## [Material for this task]
------------------------------------------------------------

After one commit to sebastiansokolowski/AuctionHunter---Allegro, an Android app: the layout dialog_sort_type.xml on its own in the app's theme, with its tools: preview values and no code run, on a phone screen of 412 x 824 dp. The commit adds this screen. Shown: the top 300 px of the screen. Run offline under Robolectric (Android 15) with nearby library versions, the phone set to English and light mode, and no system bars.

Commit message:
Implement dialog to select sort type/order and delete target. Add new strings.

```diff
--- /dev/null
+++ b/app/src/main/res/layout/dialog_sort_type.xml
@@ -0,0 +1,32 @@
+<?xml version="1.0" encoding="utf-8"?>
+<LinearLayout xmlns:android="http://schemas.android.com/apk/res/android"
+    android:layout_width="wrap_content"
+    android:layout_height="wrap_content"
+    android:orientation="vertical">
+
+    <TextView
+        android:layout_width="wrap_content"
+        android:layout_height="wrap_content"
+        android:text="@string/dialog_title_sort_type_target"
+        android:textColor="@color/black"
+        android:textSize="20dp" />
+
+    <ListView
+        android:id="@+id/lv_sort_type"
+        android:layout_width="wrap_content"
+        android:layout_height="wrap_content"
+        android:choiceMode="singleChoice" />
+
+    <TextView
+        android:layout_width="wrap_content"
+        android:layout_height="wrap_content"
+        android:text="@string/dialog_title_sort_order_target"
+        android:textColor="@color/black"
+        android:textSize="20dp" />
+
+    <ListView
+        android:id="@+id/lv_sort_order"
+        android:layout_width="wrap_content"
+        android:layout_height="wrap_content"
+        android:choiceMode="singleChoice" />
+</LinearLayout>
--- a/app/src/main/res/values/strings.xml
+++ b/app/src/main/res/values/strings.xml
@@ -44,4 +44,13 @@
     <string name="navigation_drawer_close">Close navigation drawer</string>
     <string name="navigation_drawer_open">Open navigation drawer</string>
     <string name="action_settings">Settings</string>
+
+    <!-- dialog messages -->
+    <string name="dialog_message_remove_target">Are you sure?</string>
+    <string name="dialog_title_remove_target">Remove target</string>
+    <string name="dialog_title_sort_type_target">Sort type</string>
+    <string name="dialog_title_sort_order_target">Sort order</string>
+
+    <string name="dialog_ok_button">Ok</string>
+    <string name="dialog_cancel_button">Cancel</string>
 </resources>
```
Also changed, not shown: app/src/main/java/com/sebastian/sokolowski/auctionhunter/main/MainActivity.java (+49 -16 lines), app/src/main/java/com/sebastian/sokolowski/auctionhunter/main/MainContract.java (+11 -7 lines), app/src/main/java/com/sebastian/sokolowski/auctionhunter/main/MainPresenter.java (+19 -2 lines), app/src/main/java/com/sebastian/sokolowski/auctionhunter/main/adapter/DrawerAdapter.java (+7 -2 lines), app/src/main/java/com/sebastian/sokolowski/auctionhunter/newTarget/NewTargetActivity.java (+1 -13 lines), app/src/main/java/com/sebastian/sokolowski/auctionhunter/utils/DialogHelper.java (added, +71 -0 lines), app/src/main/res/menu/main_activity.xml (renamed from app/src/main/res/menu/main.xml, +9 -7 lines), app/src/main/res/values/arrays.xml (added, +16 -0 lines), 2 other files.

------------------------------------------------------------

Every record listed above needs to be written out again exactly.

## [Written reply]
After one commit to sebastiansokolowski/AuctionHunter---Allegro, an Android app: the layout dialog_sort_type.xml on its own in the app's theme, with its tools: preview values and no code run, on a phone screen of 412 x 824 dp. The commit adds this screen. Shown: the top 300 px of the screen. Run offline under Robolectric (Android 15) with nearby library versions, the phone set to English and light mode, and no system bars.

Commit message:
Implement dialog to select sort type/order and delete target. Add new strings.

```diff
--- /dev/null
+++ b/app/src/main/res/layout/dialog_sort_type.xml
@@ -0,0 +1,32 @@
+<?xml version="1.0" encoding="utf-8"?>
+<LinearLayout xmlns:android="http://schemas.android.com/apk/res/android"
+    android:layout_width="wrap_content"
+    android:layout_height="wrap_content"
+    android:orientation="vertical">
+
+    <TextView
+        android:layout_width="wrap_content"
+        android:layout_height="wrap_content"
+        android:text="@string/dialog_title_sort_type_target"
+        android:textColor="@color/black"
+        android:textSize="20dp" />
+
+    <ListView
+        android:id="@+id/lv_sort_type"
+        android:layout_width="wrap_content"
+        android:layout_height="wrap_content"
+        android:choiceMode="singleChoice" />
+
+    <TextView
+        android:layout_width="wrap_content"
+        android:layout_height="wrap_content"
+        android:text="@string/dialog_title_sort_order_target"
+        android:textColor="@color/black"
+        android:textSize="20dp" />
+
+    <ListView
+        android:id="@+id/lv_sort_order"
+        android:layout_width="wrap_content"
+        android:layout_height="wrap_content"
+        android:choiceMode="singleChoice" />
+</LinearLayout>
--- a/app/src/main/res/values/strings.xml
+++ b/app/src/main/res/values/strings.xml
@@ -44,4 +44,13 @@
     <string name="navigation_drawer_close">Close navigation drawer</string>
     <string name="navigation_drawer_open">Open navigation drawer</string>
     <string name="action_settings">Settings</string>
+
+    <!-- dialog messages -->
+    <string name="dialog_message_remove_target">Are you sure?</string>
+    <string name="dialog_title_remove_target">Remove target</string>
+    <string name="dialog_title_sort_type_target">Sort type</string>
+    <string name="dialog_title_sort_order_target">Sort order</string>
+
+    <string name="dialog_ok_button">Ok</string>
+    <string name="dialog_cancel_button">Cancel</string>
 </resources>
```
Also changed, not shown: app/src/main/java/com/sebastian/sokolowski/auctionhunter/main/MainActivity.java (+49 -16 lines), app/src/main/java/com/sebastian/sokolowski/auctionhunter/main/MainContract.java (+11 -7 lines), app/src/main/java/com/sebastian/sokolowski/auctionhunter/main/MainPresenter.java (+19 -2 lines), app/src/main/java/com/sebastian/sokolowski/auctionhunter/main/adapter/DrawerAdapter.java (+7 -2 lines), app/src/main/java/com/sebastian/sokolowski/auctionhunter/newTarget/NewTargetActivity.java (+1 -13 lines), app/src/main/java/com/sebastian/sokolowski/auctionhunter/utils/DialogHelper.java (added, +71 -0 lines), app/src/main/res/menu/main_activity.xml (renamed from app/src/main/res/menu/main.xml, +9 -7 lines), app/src/main/res/values/arrays.xml (added, +16 -0 lines), 2 other files.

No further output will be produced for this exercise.